## [What you need to do]
Output every entry exactly as written, but omit the pictures.

==============================

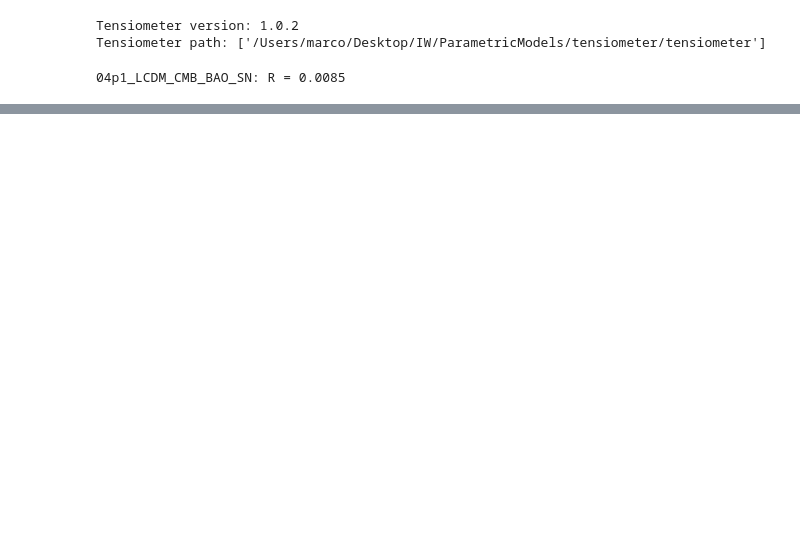
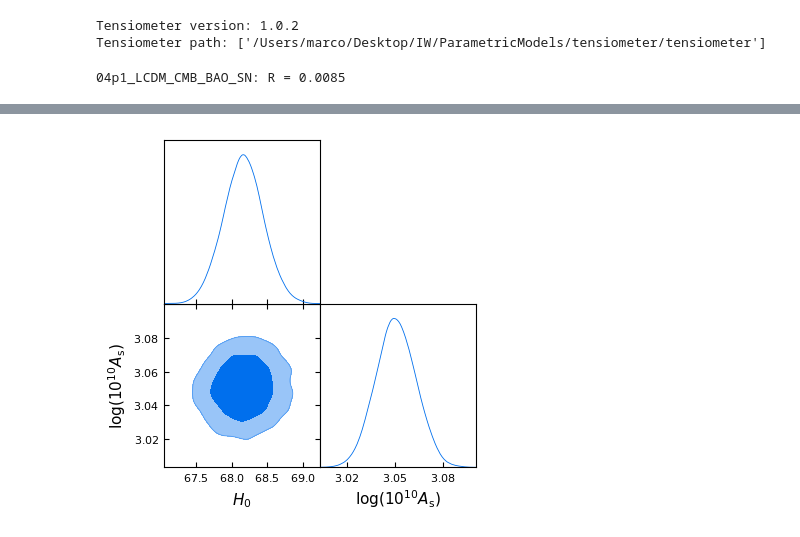
Before and after one commit to GenovaCosmology/ParametricModels, a Jupyter notebook: LCDM/parsing_example.ipynb, the cells around one changed output, grey strips where cells are left out. Cells and saved outputs as stored; diff of their text form; code cells hidden in the pictures; blank space fills up the shorter version.

```diff
--- a/LCDM/parsing_example.ipynb
+++ b/LCDM/parsing_example.ipynb
@@ -47,3 +78,8 @@ print(chain.label+': R =', round(chain.GelmanRubin, 4))
+# %%
+g = plots.get_subplot_plotter()
+g.triangle_plot([chain], params=['H0','logA'], filled=True)
+# %% [output]
+[figure, added]
 # %%
 # rebuild the model:
 from cobaya.model import get_model
```
Also changed, not shown: parts of 8 cells of this notebook.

==============================

## [Task solution]
Before and after one commit to GenovaCosmology/ParametricModels, a Jupyter notebook: LCDM/parsing_example.ipynb, the cells around one changed output, grey strips where cells are left out. Cells and saved outputs as stored; diff of their text form; code cells hidden in the pictures; blank space fills up the shorter version.

```diff
--- a/LCDM/parsing_example.ipynb
+++ b/LCDM/parsing_example.ipynb
@@ -47,3 +78,8 @@ print(chain.label+': R =', round(chain.GelmanRubin, 4))
+# %%
+g = plots.get_subplot_plotter()
+g.triangle_plot([chain], params=['H0','logA'], filled=True)
+# %% [output]
+[figure, added]
 # %%
 # rebuild the model:
 from cobaya.model import get_model
```
Also changed, not shown: parts of 8 cells of this notebook.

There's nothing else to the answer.